On this date, Violette Anderson was born in 1882. She was a Black attorney and judge/magistrate.
She was born in London, England, the daughter of Richard E. and Marie (Jordi) Neatley. When Anderson was young, the family moved to the United States, where she attended North Division High School in Chicago, graduating in 1899. She then attended Chicago Athenaeum in 1903, and soon after, she married Albert E. Johnson. Anderson was a Republican and an active Episcopalian. She worked as a court reporter from 1905 to 1920, which sparked her interest in law.
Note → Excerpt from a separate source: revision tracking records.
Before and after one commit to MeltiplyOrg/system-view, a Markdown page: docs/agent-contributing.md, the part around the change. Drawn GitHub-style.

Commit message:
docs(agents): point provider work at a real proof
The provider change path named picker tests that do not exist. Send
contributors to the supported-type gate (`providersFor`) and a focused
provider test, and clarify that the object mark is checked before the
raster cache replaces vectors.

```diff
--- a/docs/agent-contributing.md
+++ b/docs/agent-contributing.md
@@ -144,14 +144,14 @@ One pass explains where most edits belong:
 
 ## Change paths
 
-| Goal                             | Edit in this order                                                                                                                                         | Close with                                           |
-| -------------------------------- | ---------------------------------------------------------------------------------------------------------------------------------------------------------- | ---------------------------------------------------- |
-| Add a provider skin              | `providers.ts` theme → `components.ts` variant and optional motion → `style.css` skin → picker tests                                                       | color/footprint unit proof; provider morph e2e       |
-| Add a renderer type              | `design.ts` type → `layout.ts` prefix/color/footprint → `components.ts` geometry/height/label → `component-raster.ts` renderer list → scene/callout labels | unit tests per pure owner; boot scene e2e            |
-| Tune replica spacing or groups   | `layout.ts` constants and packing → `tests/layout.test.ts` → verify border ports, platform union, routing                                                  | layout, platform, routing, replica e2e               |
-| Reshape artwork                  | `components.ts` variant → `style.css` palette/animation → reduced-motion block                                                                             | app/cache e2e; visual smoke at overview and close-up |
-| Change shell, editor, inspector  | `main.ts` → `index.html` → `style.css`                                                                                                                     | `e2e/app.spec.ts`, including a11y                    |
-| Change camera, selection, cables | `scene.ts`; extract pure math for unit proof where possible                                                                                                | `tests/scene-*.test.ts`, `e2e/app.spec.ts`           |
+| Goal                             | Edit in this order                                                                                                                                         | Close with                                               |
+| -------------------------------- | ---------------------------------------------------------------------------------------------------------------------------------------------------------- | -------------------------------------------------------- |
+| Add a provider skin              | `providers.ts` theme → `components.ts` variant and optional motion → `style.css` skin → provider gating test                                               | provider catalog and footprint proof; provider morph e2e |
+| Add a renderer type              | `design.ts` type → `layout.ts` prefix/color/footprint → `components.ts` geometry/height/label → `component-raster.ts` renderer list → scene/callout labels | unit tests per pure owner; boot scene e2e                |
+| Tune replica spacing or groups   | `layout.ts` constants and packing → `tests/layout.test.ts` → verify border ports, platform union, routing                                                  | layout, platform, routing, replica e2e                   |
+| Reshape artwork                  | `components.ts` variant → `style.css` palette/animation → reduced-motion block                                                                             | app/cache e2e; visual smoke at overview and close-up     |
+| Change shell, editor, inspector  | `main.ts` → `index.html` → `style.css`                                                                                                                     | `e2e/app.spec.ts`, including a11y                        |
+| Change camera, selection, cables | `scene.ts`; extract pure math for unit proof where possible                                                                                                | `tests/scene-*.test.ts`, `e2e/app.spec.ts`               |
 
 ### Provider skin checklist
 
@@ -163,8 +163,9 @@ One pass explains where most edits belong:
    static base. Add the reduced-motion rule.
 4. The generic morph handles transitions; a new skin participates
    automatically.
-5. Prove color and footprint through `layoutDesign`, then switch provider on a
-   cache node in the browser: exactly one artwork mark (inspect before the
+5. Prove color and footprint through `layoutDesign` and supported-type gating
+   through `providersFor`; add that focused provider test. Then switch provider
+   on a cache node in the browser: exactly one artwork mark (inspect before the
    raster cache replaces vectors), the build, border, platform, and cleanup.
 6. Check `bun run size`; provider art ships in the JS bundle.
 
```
Anderson furthered her schooling at the Chicago Seminar of Sciences from 1912 to 1915 and at the Chicago Law School, earning her LL.B. in 1920. After graduation, she began a private practice, the first Black woman to practice law in the U.S. District Court Eastern Division. From 1922 to 1923, she served as Chicago's first female city prosecutor. After five years of practice before the high court of Illinois, Anderson was admitted to practice for the United States Supreme Court, becoming the first Black woman to attain this stature. This achievement set a precedent that allowed other Black women to do the same.
Anderson also belonged to the Federal Colored Women's Clubs, was president of Friendly Big Sisters League of Chicago, was First Vice-President of the Cook County Bar Association, and was secretary of Idlewild Lot Owners Association. In addition, she was a member of the executive board of the Chicago Council of Social Agencies. She was also the 8th Grand Basileus of Zeta Phi Beta Sorority, Inc. She showed her pride in them by bequeathing her summer home in Idlewild to the organization. Her life is recognized by the Zeta Phi Beta Sorority, Inc. every year in April as "Violette Anderson Day." Violette Anderson died in 1937.
Black Women in America: An Historical Encyclopedia
Volumes 1 and 2, edited by Darlene Clark Hine
Copyright 1993, Carlson Publishing Inc., Brooklyn, New York
Photo Credit: The Archon 1937, Zeta Phi Beta Sorority, Inc.